_Work instructions_
The answer must restate the listing word for word, without its images.

_Excerpted records_
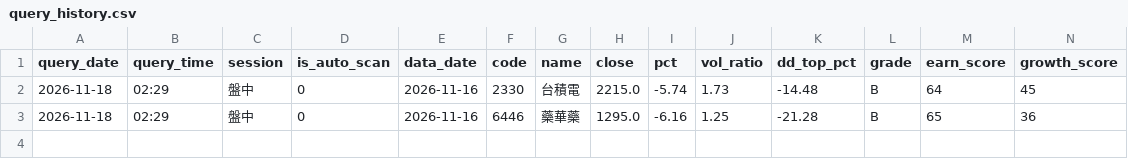
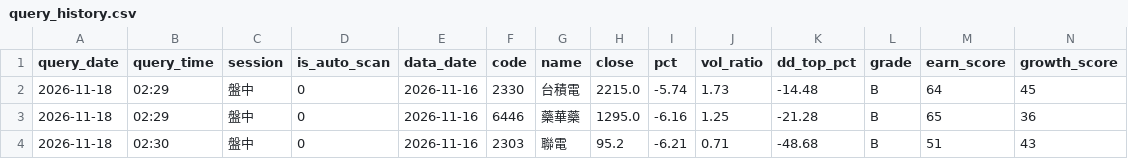
Before and after one commit to bios12-huang/stock-report-pages, a CSV file: data/query_history.csv, drawn as a sheet; only a part is shown; rows hold the shown columns only; the diff names each change by its address in the sheet, - before the commit and + after, or states it on an @@ line.

Commit message:
log 2303 (2026-11-18 盤中)

```diff
--- a/data/query_history.csv
+++ b/data/query_history.csv
+row 4: 2026-11-18 | 02:30 | 盤中 | 0 | 2026-11-16 | 2303 | 聯電 | 95.2 | -6.21 | 0.71 | -48.68 | B | 51 | 43
```
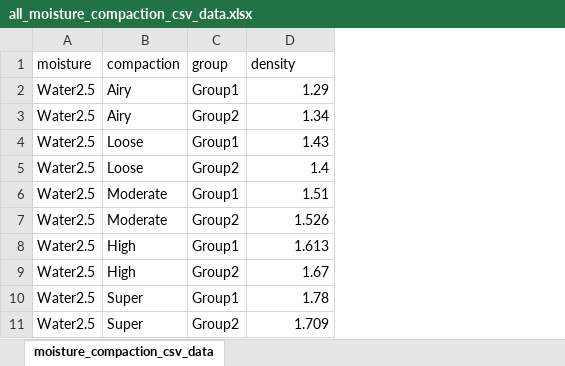
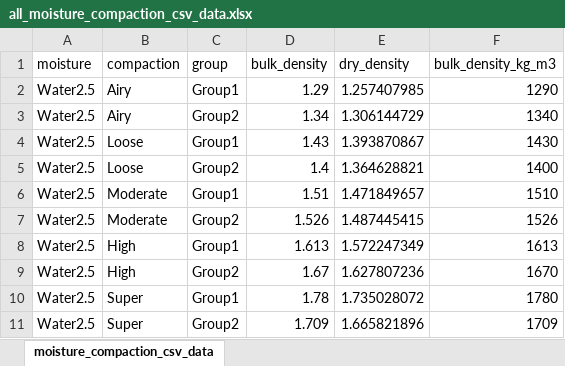
Before and after one commit to OSU-RAD-Lab/LASSIEtraveler, an Excel workbook: data/Moisture_Compaction/all_moisture_compaction_csv_data.xlsx, sheet moisture_compaction_csv_data, drawn as a sheet; only a part is shown; values as stored, in another font and other column widths than the file's, no borders; the diff names each change by its address in the sheet, - before the commit and + after, or states it on an @@ line.

```diff
--- a/data/Moisture_Compaction/all_moisture_compaction_csv_data.xlsx (sheet moisture_compaction_csv_data)
+++ b/data/Moisture_Compaction/all_moisture_compaction_csv_data.xlsx (sheet moisture_compaction_csv_data)
+column E (dry_density), rows 2-11: 1.257407985 | 1.306144729 | 1.393870867 | 1.364628821 | 1.471849657 | 1.487445415 | 1.572247349 | 1.627807236 | 1.735028072 | 1.665821896
+column F (bulk_density_kg_m3), rows 2-11: 1290 | 1340 | 1430 | 1400 | 1510 | 1526 | 1613 | 1670 | 1780 | 1709
-D1: density
+D1: bulk_density
```
Also changed, not shown: 24 other files.
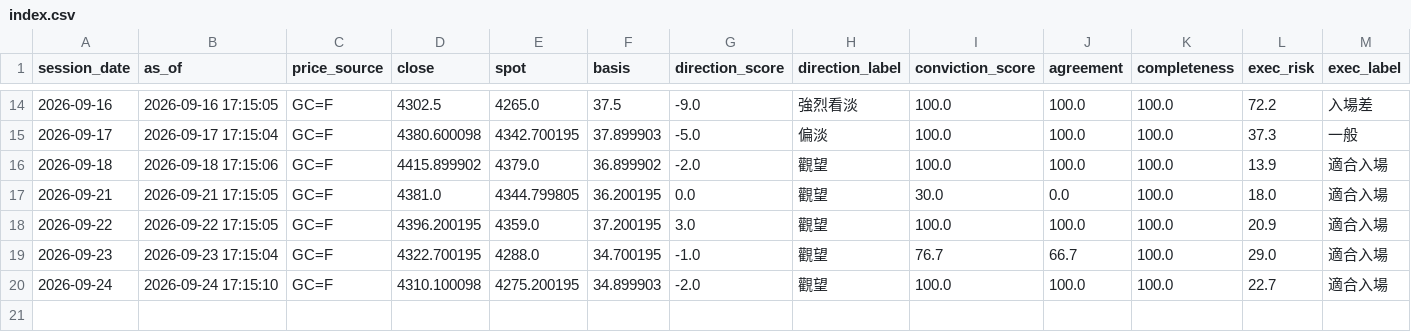
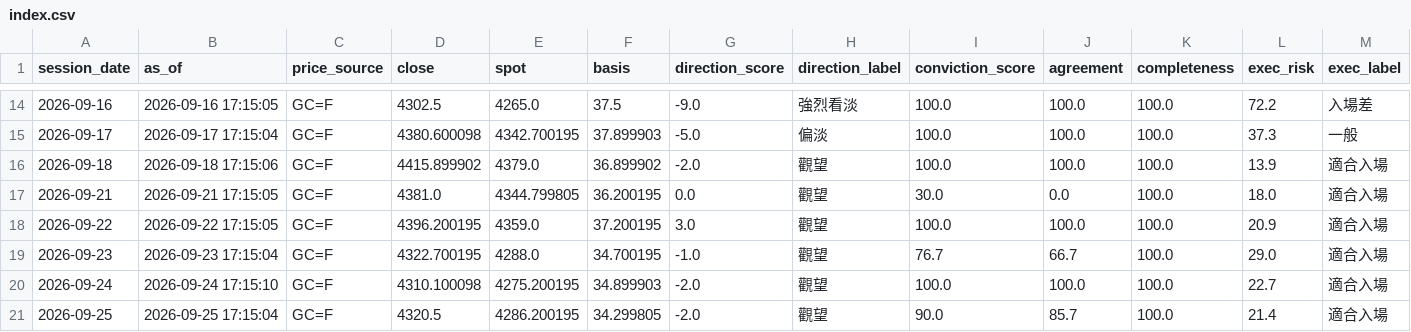
Before and after one commit to TraderBen2084/daily-briefing, a CSV file: gold/history/index.csv, drawn as a sheet; only a part is shown, gaps mark what is left out; rows hold the shown columns only; the diff names each change by its address in the sheet, - before the commit and + after, or states it on an @@ line.

```diff
--- a/gold/history/index.csv
+++ b/gold/history/index.csv
+row 21: 2026-09-25 | 2026-09-25 17:15:04 | GC=F | 4320.5 | 4286.200195 | 34.299805 | -2.0 | 觀望 | 90.0 | 85.7 | 100.0 | 21.4 | 適合入場
```
Also changed, not shown: 4 other files.
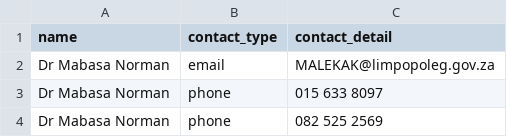
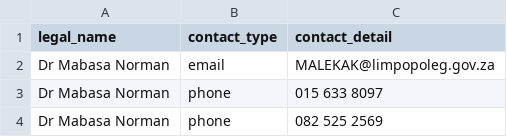
Before and after one commit to mysociety/pombola, a CSV file: pombola/south_africa/data/legislature_members/limpopo_contacts.csv, drawn as a sheet; only a part is shown.

Commit message:
Standardise contact details CSV headers

```diff
--- a/pombola/south_africa/data/legislature_members/limpopo_contacts.csv
+++ b/pombola/south_africa/data/legislature_members/limpopo_contacts.csv
@@ -1,2 +1,2 @@
-name,contact_type,contact_detail
+legal_name,contact_type,contact_detail
 Dr Mabasa Norman,email,MALEKAK@limpopoleg.gov.za
```
Also changed, not shown: pombola/south_africa/data/legislature_members/guateng_contacts.csv, pombola/south_africa/data/legislature_members/north_west_contacts.csv.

_Solved problem_
Before and after one commit to bios12-huang/stock-report-pages, a CSV file: data/query_history.csv, drawn as a sheet; only a part is shown; rows hold the shown columns only; the diff names each change by its address in the sheet, - before the commit and + after, or states it on an @@ line.

Commit message:
log 2303 (2026-11-18 盤中)

```diff
--- a/data/query_history.csv
+++ b/data/query_history.csv
+row 4: 2026-11-18 | 02:30 | 盤中 | 0 | 2026-11-16 | 2303 | 聯電 | 95.2 | -6.21 | 0.71 | -48.68 | B | 51 | 43
```
Before and after one commit to OSU-RAD-Lab/LASSIEtraveler, an Excel workbook: data/Moisture_Compaction/all_moisture_compaction_csv_data.xlsx, sheet moisture_compaction_csv_data, drawn as a sheet; only a part is shown; values as stored, in another font and other column widths than the file's, no borders; the diff names each change by its address in the sheet, - before the commit and + after, or states it on an @@ line.

```diff
--- a/data/Moisture_Compaction/all_moisture_compaction_csv_data.xlsx (sheet moisture_compaction_csv_data)
+++ b/data/Moisture_Compaction/all_moisture_compaction_csv_data.xlsx (sheet moisture_compaction_csv_data)
+column E (dry_density), rows 2-11: 1.257407985 | 1.306144729 | 1.393870867 | 1.364628821 | 1.471849657 | 1.487445415 | 1.572247349 | 1.627807236 | 1.735028072 | 1.665821896
+column F (bulk_density_kg_m3), rows 2-11: 1290 | 1340 | 1430 | 1400 | 1510 | 1526 | 1613 | 1670 | 1780 | 1709
-D1: density
+D1: bulk_density
```
Also changed, not shown: 24 other files.
Before and after one commit to TraderBen2084/daily-briefing, a CSV file: gold/history/index.csv, drawn as a sheet; only a part is shown, gaps mark what is left out; rows hold the shown columns only; the diff names each change by its address in the sheet, - before the commit and + after, or states it on an @@ line.

```diff
--- a/gold/history/index.csv
+++ b/gold/history/index.csv
+row 21: 2026-09-25 | 2026-09-25 17:15:04 | GC=F | 4320.5 | 4286.200195 | 34.299805 | -2.0 | 觀望 | 90.0 | 85.7 | 100.0 | 21.4 | 適合入場
```
Also changed, not shown: 4 other files.
Before and after one commit to mysociety/pombola, a CSV file: pombola/south_africa/data/legislature_members/limpopo_contacts.csv, drawn as a sheet; only a part is shown.

Commit message:
Standardise contact details CSV headers

```diff
--- a/pombola/south_africa/data/legislature_members/limpopo_contacts.csv
+++ b/pombola/south_africa/data/legislature_members/limpopo_contacts.csv
@@ -1,2 +1,2 @@
-name,contact_type,contact_detail
+legal_name,contact_type,contact_detail
 Dr Mabasa Norman,email,MALEKAK@limpopoleg.gov.za
```
Also changed, not shown: pombola/south_africa/data/legislature_members/guateng_contacts.csv, pombola/south_africa/data/legislature_members/north_west_contacts.csv.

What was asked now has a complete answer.